Data for analysis section start
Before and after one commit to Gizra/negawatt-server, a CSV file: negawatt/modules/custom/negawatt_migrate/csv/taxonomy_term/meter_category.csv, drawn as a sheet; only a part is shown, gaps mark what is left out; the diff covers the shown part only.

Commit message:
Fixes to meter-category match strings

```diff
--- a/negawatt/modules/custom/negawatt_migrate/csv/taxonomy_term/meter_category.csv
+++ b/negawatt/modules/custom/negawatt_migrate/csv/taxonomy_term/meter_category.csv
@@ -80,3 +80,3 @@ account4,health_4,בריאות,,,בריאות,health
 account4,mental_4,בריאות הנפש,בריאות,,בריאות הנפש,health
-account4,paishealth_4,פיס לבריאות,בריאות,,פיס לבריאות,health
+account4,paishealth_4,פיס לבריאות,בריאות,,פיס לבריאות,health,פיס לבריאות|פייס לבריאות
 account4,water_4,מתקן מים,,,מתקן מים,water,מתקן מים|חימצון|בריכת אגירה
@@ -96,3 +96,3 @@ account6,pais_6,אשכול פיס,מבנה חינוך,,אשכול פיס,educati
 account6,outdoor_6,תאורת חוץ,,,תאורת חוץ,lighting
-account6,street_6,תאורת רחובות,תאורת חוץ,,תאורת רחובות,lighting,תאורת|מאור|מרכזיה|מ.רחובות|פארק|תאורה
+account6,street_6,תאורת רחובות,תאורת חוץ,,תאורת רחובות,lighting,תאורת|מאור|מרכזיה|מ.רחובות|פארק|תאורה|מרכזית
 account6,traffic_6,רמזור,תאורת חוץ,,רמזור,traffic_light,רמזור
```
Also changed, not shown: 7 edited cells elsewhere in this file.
Data for analysis section end
Data for analysis section start
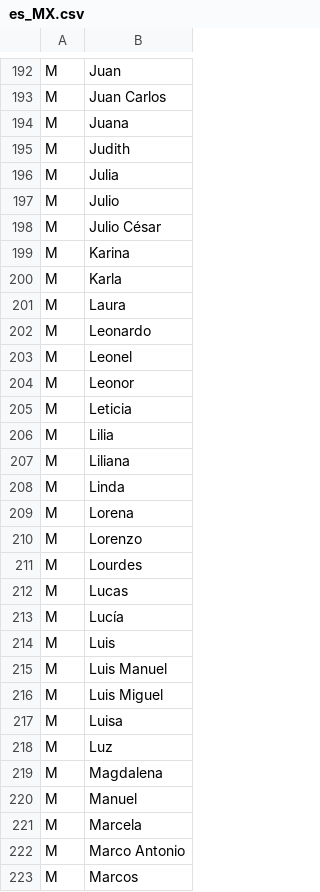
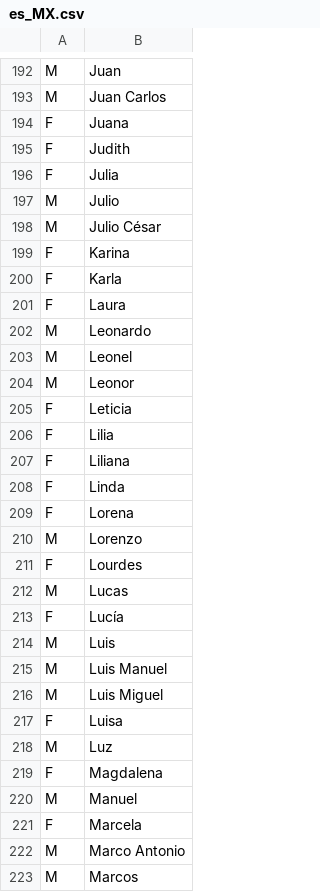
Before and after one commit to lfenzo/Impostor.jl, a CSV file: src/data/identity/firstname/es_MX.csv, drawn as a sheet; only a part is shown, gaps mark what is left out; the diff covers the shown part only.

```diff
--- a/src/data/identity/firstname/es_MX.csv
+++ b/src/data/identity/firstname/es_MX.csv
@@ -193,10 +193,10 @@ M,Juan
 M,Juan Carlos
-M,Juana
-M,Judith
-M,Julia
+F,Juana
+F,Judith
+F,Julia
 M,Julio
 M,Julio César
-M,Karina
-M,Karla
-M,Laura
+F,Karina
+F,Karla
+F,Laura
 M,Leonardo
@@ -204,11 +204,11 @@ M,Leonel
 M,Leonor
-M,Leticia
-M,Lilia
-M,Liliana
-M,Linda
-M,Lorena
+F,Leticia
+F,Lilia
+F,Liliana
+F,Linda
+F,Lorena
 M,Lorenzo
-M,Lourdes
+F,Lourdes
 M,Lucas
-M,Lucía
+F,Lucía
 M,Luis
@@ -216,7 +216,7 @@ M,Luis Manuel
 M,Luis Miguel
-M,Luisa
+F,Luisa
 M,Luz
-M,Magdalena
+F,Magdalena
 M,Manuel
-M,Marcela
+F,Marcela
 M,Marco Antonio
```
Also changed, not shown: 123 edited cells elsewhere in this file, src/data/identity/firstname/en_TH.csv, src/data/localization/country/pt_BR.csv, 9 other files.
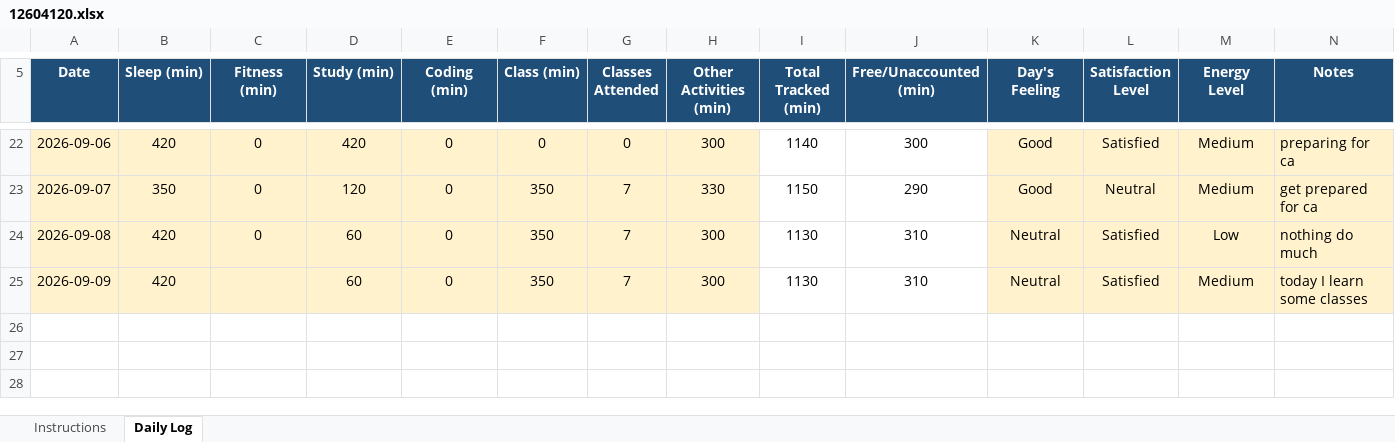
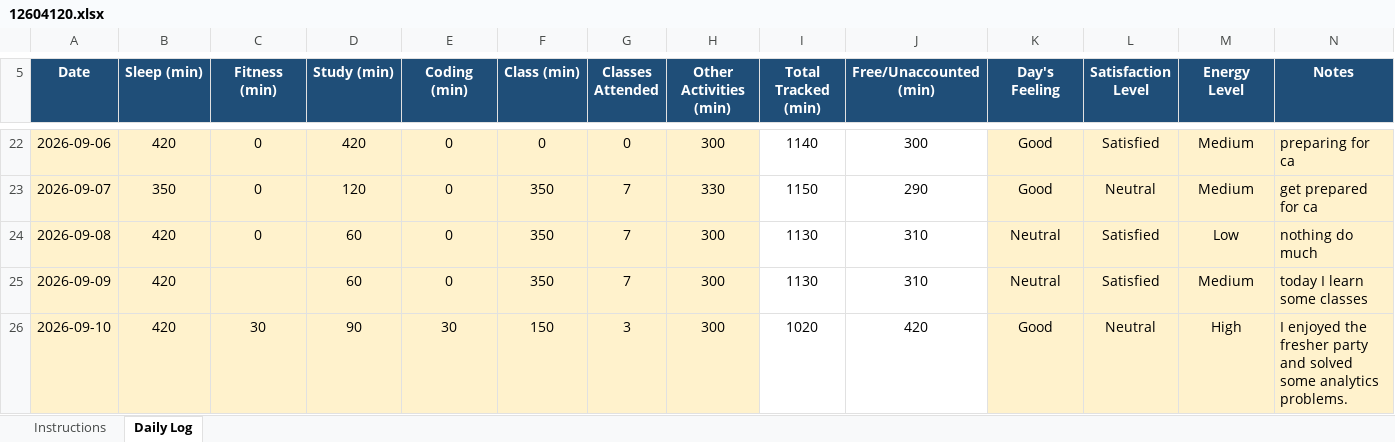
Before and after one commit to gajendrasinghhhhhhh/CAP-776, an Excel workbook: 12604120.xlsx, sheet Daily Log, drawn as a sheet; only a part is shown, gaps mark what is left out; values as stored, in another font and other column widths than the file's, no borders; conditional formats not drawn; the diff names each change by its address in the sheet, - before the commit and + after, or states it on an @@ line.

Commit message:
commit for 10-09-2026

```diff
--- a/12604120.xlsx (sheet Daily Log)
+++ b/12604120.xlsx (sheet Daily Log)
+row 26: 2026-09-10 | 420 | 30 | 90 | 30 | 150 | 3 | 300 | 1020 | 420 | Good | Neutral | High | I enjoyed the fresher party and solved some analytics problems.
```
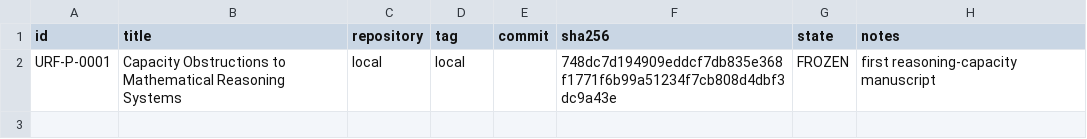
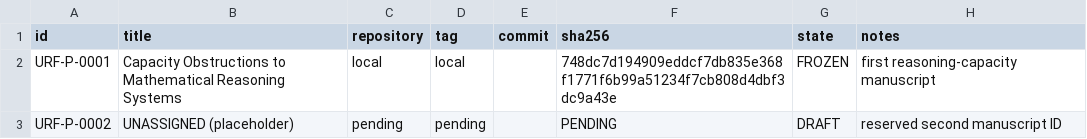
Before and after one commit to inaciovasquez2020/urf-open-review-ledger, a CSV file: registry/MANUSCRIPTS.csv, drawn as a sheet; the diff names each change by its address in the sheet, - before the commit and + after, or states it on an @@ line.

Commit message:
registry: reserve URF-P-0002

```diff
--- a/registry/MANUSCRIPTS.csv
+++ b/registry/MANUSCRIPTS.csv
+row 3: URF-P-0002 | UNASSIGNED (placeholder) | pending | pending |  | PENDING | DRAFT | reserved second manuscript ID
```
Data for analysis section end
Assigned task: Search the data for the string "shown" and copy every line where it appears.

Written solution:
Before and after one commit to Gizra/negawatt-server, a CSV file: negawatt/modules/custom/negawatt_migrate/csv/taxonomy_term/meter_category.csv, drawn as a sheet; only a part is shown, gaps mark what is left out; the diff covers the shown part only.
Also changed, not shown: 7 edited cells elsewhere in this file.
Before and after one commit to lfenzo/Impostor.jl, a CSV file: src/data/identity/firstname/es_MX.csv, drawn as a sheet; only a part is shown, gaps mark what is left out; the diff covers the shown part only.
Also changed, not shown: 123 edited cells elsewhere in this file, src/data/identity/firstname/en_TH.csv, src/data/localization/country/pt_BR.csv, 9 other files.
Before and after one commit to gajendrasinghhhhhhh/CAP-776, an Excel workbook: 12604120.xlsx, sheet Daily Log, drawn as a sheet; only a part is shown, gaps mark what is left out; values as stored, in another font and other column widths than the file's, no borders; conditional formats not drawn; the diff names each change by its address in the sheet, - before the commit and + after, or states it on an @@ line.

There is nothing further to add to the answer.